Even then, the duo wrote that their conclusions are based on small and possibly unrepresentative patterns. And after fifteen years Trinkaus completely doubled his idea, and later found that similar patterns of injuries were found among Pleistocene people who lived with Neanderthals. The hypothesis of the rodeo rider, he said, should be "more qualified if not simply withdrawn" (Trinkaus refused to interview him for this story).
But the hypothesis and the broader notion of highly traumatized Neanderthals were as firm as the imaginary neanderthal to the mammoth's back in the folk consciousness. Some researchers claimed that their often broken bodies would have stopped the Neanderthal to effectively transfer technology skills to one another. Others argued that they could survive their common wounds only with medical health.
But in a new study, the largest of its kind – Katerina Harvati and her colleagues at the University of Tübingen have shown that head injuries were not so common in Neanderthals and certainly no more than in modern Homo sapiens. "This means that the Neanderthal trauma does not require its own specific explanations, and that the risk and danger were so much a part of the life of Neanderthals as they were in the possession of the evolutionary past," writes Marta Mirazon Lahr of the University of Cambridge, editor-in-chief.
"The [high frequency of] head trauma was used to claim that they were more violent or hunted in a more special way, "says Harvati." We have taken one of these for this. It is important to re-examine our assumptions about their behavior. "

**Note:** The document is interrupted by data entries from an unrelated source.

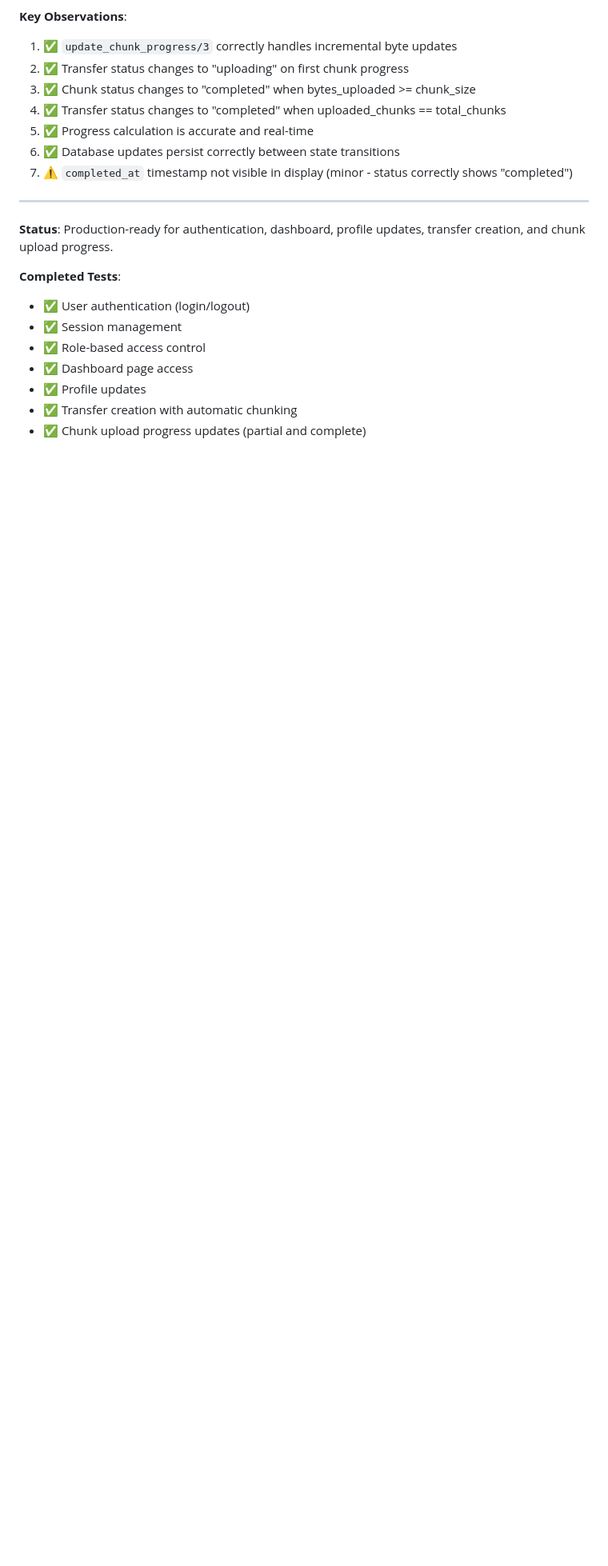
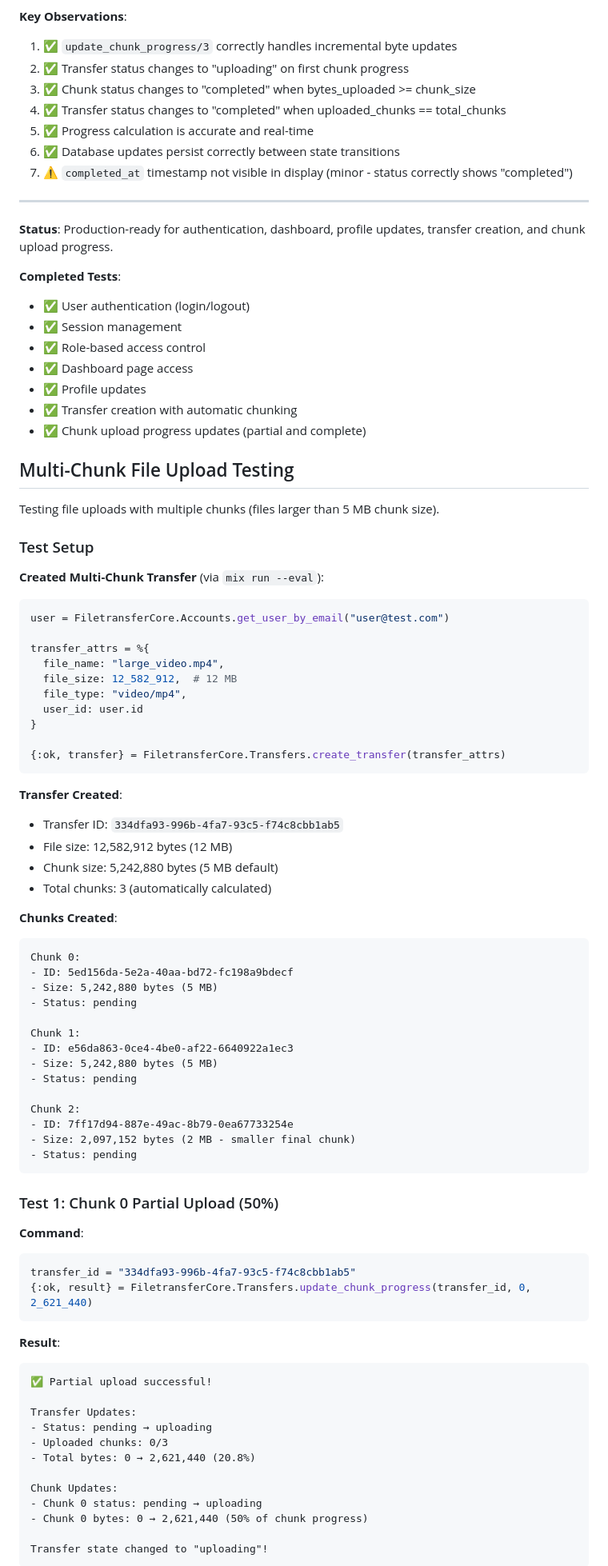
Before and after one commit to kojjob/filetransfere_app, a Markdown page: filetransfer_umbrella/AUTHENTICATION_TEST_RESULTS.md, the part around one of its changes. Shown at 80% size. Drawn GitHub-style; blank space fills up the shorter version.

````diff
--- a/filetransfer_umbrella/AUTHENTICATION_TEST_RESULTS.md
+++ b/filetransfer_umbrella/AUTHENTICATION_TEST_RESULTS.md
@@ -611,3 +611,71 @@ Transfer:
 - ✅ Transfer creation with automatic chunking
 - ✅ Chunk upload progress updates (partial and complete)
 
+## Multi-Chunk File Upload Testing
+
+Testing file uploads with multiple chunks (files larger than 5 MB chunk size).
+
+### Test Setup
+
+**Created Multi-Chunk Transfer** (via `mix run --eval`):
+```elixir
+user = FiletransferCore.Accounts.get_user_by_email("user@test.com")
+
+transfer_attrs = %{
+  file_name: "large_video.mp4",
+  file_size: 12_582_912,  # 12 MB
+  file_type: "video/mp4",
+  user_id: user.id
+}
+
+{:ok, transfer} = FiletransferCore.Transfers.create_transfer(transfer_attrs)
+```
+
+**Transfer Created**:
+- Transfer ID: `334dfa93-996b-4fa7-93c5-f74c8cbb1ab5`
+- File size: 12,582,912 bytes (12 MB)
+- Chunk size: 5,242,880 bytes (5 MB default)
+- Total chunks: 3 (automatically calculated)
+
+**Chunks Created**:
+```
+Chunk 0:
+- ID: 5ed156da-5e2a-40aa-bd72-fc198a9bdecf
+- Size: 5,242,880 bytes (5 MB)
+- Status: pending
+
+Chunk 1:
+- ID: e56da863-0ce4-4be0-af22-6640922a1ec3
+- Size: 5,242,880 bytes (5 MB)
+- Status: pending
+
+Chunk 2:
+- ID: 7ff17d94-887e-49ac-8b79-0ea67733254e
+- Size: 2,097,152 bytes (2 MB - smaller final chunk)
+- Status: pending
+```
+
+### Test 1: Chunk 0 Partial Upload (50%)
+
+**Command**:
+```elixir
+transfer_id = "334dfa93-996b-4fa7-93c5-f74c8cbb1ab5"
+{:ok, result} = FiletransferCore.Transfers.update_chunk_progress(transfer_id, 0, 2_621_440)
+```
+
+**Result**:
+```
+✅ Partial upload successful!
+
+Transfer Updates:
+- Status: pending → uploading
+- Uploaded chunks: 0/3
+- Total bytes: 0 → 2,621,440 (20.8%)
+
+Chunk Updates:
+- Chunk 0 status: pending → uploading
+- Chunk 0 bytes: 0 → 2,621,440 (50% of chunk progress)
+
+Transfer state changed to "uploading"!
+```
+
````
Also changed, not shown: other parts of filetransfer_umbrella/AUTHENTICATION_TEST_RESULTS.md (+152 -1 lines).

Other studies have come to similar conclusions, but no one has looked at such a large number of skeletons, says Rebecca Wragg Sykes, an archaeologist at the University of Bordeaux, a Neanderthal student. "Real [helps] to return to the persistent image of the Neanderthals, because they have heavily destroyed bodies, "she says. This painting insisted partly because it seemed to be a probable reason why we they should be more successful. Having clear data to refute that, on the basis of a really good sample size, [adds to] a growing view that there are many similarities in behavior between two species. "
This study is complemented by the constant transformation of Neanderthals, which have long been presented as brutal and impersonal. It is now clear that they made tools, used fire, made art, buried their dead, and perhaps even had a language.
Harvati's colleague Judith Beier compared the previous studies to the skulls of 114 Neanderthals and 90 modern humans who all lived in Europe and Asia between 20,000 and 80,000 years ago. (The term "modern man" refers here Homo sapiens, and not current people.) It was estimated that between 4 and 33 percent of Neanderthals would have some sort of head injury, compared with 2 to 34 percent of modern modern humans.